Could 2018 be the peak of the crisis in health in the UK or will 2019 be even worse?

Could 2018 be the peak of the crisis in health in the UK or will 2019 be even worse?

Since 2011, something unusual and, in modern British history, unprecedented has happened to life expectancy: it has flatlined.

Louise Haigh, Labour Member of Parliament for Sheffield, Heeley Constituency, speaking in Westminster Hall, April 18th 2018, (Hansard Volume 639 Column 177WH):

“For the first time in well over a century, the health of the people of this nation has stopped improving. It is of course axiomatic that life expectancy cannot increase forever, and that a slowdown in growth would eventually occur, but it is the sudden and sustained rise in mortality rates that has so concerned public health professionals and should concern us as parliamentarians.

The period from July 2014 to June 2015 saw an additional 39,074 deaths in England and Wales, compared with the same period the previous year. While mortality rates fluctuate year on year, that was the largest rise for nearly 50 years, and the higher rate of mortality was maintained throughout 2016 and into 2017. Provisional figures on the number of weekly deaths indicate that winter mortality was higher than usual in early 2015, 2017 and 2018.

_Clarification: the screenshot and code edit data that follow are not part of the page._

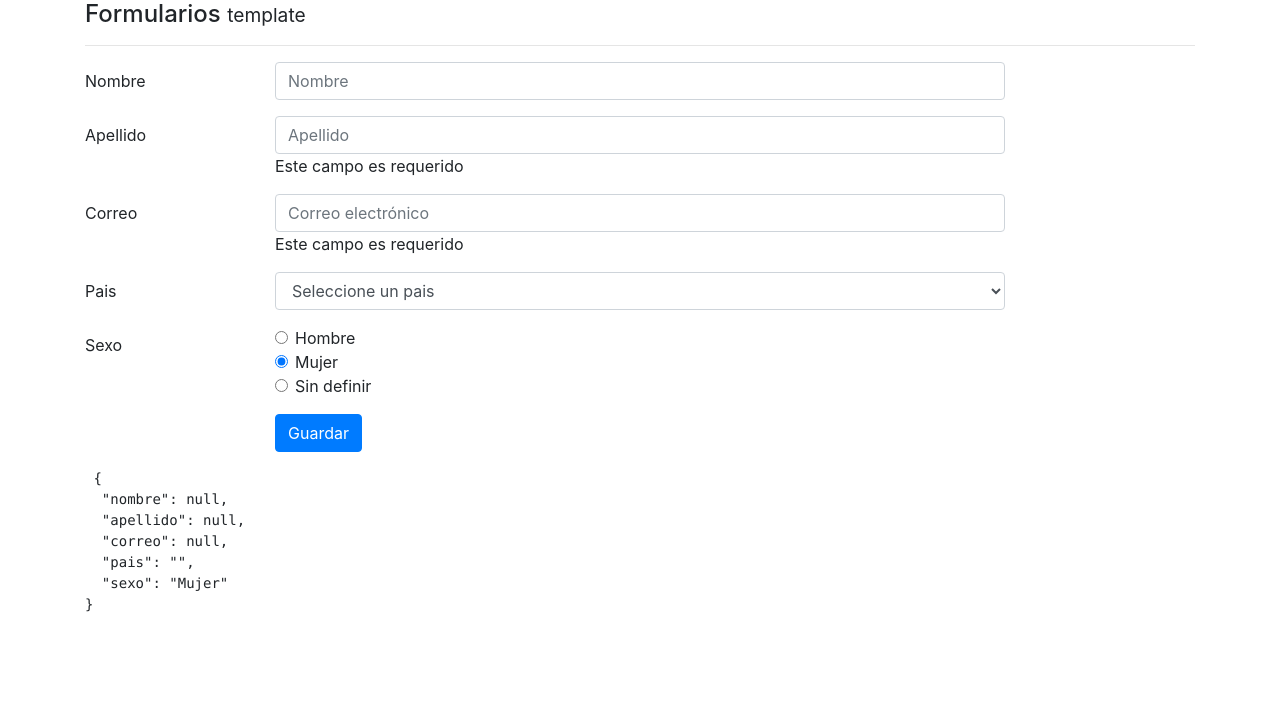
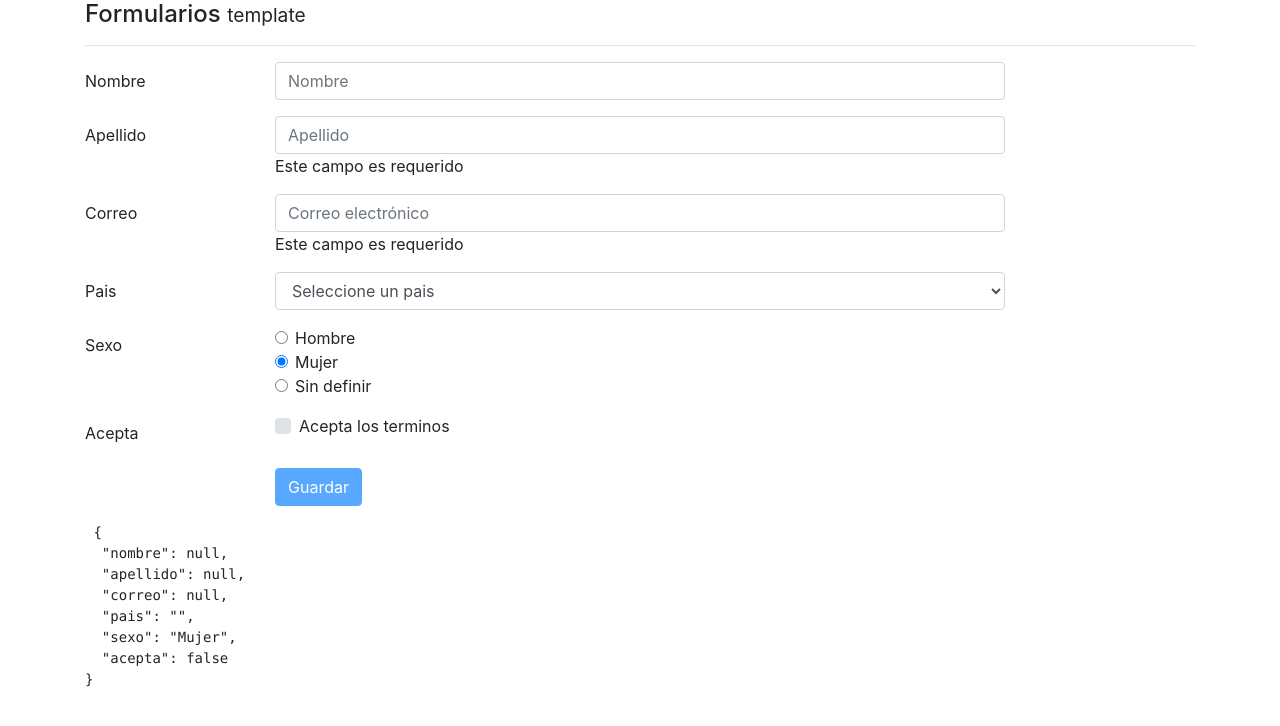
Before and after one commit to Ballokalitos/FormularioTemplate_udemy, an Angular app: page / in a window 1280 px wide. Shown: the top 726 px of the page. Built offline with nearby package versions, Linux system fonts and the light colour scheme.

Commit message:
formulario validacion templatecompleto20718

```diff
--- a/src/app/components/template/template.component.html
+++ b/src/app/components/template/template.component.html
@@ -103,13 +103,28 @@
                </div>
               </div>
 
+              <div class="form-group row">
+                <label class="col-2 col-form-label ">Acepta</label>
+                  <div class="col-md-8 ">
+
+                     <div class="custom-control custom-checkbox">
+                         <input [(ngModel)]="usuario.acepta"
+                                name="acepta"
+                                type="checkbox"
+                                class="custom-control-input"
+                                id="customCheck1"
+                                required>
+                        <label class="custom-control-label" for="customCheck1">Acepta los terminos</label>
+                     </div>
+                  </div>
+               </div>
 
 
       <div class="form-group row">
         <label class="col-2 col-form-label"> </label>
           <div class="input-group col-md-8">
-            <!-- [disabled]="!forma.valid" -->
-             <button
+            <!--  -->
+             <button [disabled]="!forma.valid"
                type="submit" class="btn btn-primary" [ngClass]="{'btn-danger': !forma.valid && forma.dirty , 'btn-success': forma.valid && forma.dirty }">
                Guardar
              </button>
--- a/src/app/components/template/template.component.ts
+++ b/src/app/components/template/template.component.ts
@@ -18,7 +18,8 @@ export class TemplateComponent {
     apellido: null,
     correo: null,
     pais:"",
-    sexo:"Mujer"
+    sexo:"Mujer",
+    acepta:false
   }
 
   paises=[{
```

Those recent trends contrast starkly with the long-term decline in age-specific mortality rates throughout the 20th and 21st centuries. Now, research published in The BMJ has revealed the shocking fact that 10,000 more people died in the first seven weeks of 2018 than in the same period in 2017. The study finds no external factor that might have caused the 11% rise: no unusual ​cold snap, natural disaster or flu outbreak outside normal expectations. The Office for National Statistics has gone so far as to revise down its official life expectancy projections by almost a whole year, compared with the projections of just two years ago. That means 1 million further earlier deaths are now projected over the next 40 years.

The Financial Times has reported that the deceleration of previous rises in life expectancy has cut £310 billion from future British pension fund liabilities. …

How then to explain an increase of 40,000 deaths on what was projected for this year, and an extra 25,000 deaths for next year? We can only conclude that there has been a sharp deterioration in the collective health of this country. Dominic Harrison, Director of Public Health for Blackburn and Darwen, and an adviser to Public Health England, has said that the figures are a “strong and flashing” amber light … something is making the population more vulnerable to avoidable death.”

Robert Courts, Conservative Member of Parliament for Oxfordshire, Witney:
The hon. Lady will not be surprised to hear that I do not agree with her. She made a number of points, but I am simply suggesting that the issue is complex. Saying simply that necessary control of public spending leads to an increase in mortality, as is being suggested, is too simplistic. … I am glad that the hon. Member for Sheffield, Heeley has accepted that life expectancy cannot be expected to increase forever. That is of course common sense and a point that she readily accepts, but the point bears repeating and remembering.

Could 2018 be the peak of the crisis in health in the UK? or will 2019 be even worse – Life expectancy has stalled, infant mortality is rising, no other European country is as badly effected. Danny Dorling speaking at ‘Medicine Unboxed’ in Cheltenham on November 25th 2017.